_About this exercise_
Restate word for word the lines of the entries below, starting with the line that holds "models will have" and ending with the line that holds "for a strength.", and no others.

_Records for processing_
------------------------------------------------------------------------

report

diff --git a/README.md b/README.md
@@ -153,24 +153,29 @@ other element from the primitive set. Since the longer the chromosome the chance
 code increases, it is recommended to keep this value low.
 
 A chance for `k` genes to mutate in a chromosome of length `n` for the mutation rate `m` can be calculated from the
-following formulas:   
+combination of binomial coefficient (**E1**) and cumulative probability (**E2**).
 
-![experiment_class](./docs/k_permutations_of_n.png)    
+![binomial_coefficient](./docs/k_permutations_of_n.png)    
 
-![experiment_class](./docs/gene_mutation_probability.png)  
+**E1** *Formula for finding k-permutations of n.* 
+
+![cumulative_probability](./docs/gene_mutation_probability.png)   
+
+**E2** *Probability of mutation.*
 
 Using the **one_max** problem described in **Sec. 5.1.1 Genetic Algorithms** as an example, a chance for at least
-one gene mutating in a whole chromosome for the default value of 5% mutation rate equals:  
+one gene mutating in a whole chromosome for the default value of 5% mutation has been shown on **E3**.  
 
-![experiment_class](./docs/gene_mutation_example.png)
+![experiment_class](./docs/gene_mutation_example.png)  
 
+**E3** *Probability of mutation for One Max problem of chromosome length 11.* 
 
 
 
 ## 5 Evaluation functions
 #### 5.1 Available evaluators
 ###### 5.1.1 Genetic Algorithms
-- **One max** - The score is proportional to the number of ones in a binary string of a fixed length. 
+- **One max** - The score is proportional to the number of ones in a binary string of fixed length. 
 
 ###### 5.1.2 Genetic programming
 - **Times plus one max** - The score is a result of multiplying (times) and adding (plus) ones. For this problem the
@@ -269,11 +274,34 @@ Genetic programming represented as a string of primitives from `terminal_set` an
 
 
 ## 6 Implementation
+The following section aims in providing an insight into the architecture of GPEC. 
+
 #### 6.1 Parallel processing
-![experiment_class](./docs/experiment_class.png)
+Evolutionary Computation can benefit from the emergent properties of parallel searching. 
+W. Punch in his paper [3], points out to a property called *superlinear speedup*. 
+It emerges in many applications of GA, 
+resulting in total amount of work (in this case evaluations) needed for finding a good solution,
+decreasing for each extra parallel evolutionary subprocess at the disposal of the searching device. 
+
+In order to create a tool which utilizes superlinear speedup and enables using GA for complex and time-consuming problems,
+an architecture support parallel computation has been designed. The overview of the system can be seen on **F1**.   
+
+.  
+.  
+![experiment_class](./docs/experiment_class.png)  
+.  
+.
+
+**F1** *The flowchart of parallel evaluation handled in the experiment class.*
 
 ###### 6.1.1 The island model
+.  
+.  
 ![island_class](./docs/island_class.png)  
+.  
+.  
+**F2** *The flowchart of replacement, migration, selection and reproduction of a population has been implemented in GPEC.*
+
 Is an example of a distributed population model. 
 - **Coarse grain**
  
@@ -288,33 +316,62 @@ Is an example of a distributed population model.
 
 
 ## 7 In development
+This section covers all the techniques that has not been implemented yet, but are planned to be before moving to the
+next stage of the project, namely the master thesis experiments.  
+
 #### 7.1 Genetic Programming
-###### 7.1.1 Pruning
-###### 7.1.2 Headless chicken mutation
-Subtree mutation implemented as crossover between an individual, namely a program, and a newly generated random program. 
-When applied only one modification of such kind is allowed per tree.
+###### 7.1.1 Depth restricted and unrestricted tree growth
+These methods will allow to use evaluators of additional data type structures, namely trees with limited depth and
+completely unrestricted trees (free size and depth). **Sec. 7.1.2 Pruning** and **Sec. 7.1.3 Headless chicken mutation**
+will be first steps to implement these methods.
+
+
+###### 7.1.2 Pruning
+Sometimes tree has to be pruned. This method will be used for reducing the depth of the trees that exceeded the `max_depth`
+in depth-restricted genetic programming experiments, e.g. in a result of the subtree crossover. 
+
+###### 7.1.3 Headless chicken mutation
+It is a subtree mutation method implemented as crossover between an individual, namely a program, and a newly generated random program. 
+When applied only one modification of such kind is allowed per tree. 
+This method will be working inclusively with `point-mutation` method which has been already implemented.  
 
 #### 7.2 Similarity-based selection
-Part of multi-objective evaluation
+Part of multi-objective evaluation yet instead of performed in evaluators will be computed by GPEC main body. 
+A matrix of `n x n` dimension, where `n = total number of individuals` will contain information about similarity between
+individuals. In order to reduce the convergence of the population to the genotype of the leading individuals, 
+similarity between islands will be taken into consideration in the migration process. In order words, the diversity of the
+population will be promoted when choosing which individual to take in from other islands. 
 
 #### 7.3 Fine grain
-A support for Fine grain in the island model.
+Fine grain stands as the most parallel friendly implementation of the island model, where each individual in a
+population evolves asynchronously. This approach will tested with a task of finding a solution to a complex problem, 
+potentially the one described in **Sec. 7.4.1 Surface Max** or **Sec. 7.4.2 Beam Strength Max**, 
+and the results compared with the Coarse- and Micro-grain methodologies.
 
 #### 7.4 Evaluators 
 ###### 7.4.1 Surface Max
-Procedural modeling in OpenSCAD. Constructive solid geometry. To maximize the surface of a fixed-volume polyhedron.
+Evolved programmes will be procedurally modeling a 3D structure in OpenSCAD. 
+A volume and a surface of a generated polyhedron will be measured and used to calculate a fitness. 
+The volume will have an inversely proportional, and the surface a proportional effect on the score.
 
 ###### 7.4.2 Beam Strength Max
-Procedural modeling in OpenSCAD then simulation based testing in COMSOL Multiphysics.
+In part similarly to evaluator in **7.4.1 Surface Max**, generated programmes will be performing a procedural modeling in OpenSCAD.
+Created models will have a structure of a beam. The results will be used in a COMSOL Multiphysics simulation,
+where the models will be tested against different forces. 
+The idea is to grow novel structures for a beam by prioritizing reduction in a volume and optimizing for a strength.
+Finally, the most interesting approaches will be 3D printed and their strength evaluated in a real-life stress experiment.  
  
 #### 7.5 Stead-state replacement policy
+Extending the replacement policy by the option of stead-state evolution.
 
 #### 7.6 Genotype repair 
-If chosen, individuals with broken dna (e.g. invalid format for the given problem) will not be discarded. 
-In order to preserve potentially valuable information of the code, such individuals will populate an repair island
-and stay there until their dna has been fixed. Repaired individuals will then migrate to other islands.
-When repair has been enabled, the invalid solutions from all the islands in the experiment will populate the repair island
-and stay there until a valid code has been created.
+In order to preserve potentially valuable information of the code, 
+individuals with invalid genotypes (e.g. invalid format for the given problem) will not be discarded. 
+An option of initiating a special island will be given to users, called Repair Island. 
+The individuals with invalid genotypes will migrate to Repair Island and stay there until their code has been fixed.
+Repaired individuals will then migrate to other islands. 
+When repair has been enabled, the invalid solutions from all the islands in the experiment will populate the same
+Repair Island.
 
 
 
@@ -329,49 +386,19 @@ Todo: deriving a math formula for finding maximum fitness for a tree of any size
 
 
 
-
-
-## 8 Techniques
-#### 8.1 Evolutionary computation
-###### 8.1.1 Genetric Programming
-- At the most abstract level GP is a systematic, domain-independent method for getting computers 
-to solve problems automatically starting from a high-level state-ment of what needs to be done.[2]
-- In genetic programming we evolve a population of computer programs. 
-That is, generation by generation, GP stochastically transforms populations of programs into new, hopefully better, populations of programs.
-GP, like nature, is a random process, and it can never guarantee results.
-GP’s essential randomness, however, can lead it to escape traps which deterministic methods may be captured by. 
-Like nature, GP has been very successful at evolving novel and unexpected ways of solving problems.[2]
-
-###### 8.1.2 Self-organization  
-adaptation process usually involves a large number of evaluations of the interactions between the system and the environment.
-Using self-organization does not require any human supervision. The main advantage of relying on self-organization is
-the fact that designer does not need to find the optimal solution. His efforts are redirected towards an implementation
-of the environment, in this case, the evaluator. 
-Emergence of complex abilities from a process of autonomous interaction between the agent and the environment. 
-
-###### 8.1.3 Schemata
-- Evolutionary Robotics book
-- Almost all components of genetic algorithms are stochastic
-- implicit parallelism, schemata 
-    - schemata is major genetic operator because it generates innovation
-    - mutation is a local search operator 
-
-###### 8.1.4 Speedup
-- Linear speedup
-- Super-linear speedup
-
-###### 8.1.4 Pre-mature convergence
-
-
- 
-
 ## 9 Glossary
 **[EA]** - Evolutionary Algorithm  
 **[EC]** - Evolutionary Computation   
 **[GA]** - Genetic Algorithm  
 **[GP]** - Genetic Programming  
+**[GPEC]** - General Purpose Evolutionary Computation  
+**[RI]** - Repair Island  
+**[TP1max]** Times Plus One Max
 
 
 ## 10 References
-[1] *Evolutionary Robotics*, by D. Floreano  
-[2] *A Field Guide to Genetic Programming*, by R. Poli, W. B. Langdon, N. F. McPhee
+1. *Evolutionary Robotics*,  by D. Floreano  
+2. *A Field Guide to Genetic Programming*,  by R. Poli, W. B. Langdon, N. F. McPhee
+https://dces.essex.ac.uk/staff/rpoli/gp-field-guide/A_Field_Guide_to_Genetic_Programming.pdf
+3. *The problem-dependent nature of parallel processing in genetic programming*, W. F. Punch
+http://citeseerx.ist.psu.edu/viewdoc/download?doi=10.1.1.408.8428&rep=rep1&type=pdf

------------------------------------------------------------------------

_Your solution_
+Created models will have a structure of a beam. The results will be used in a COMSOL Multiphysics simulation,
+where the models will be tested against different forces. 
+The idea is to grow novel structures for a beam by prioritizing reduction in a volume and optimizing for a strength.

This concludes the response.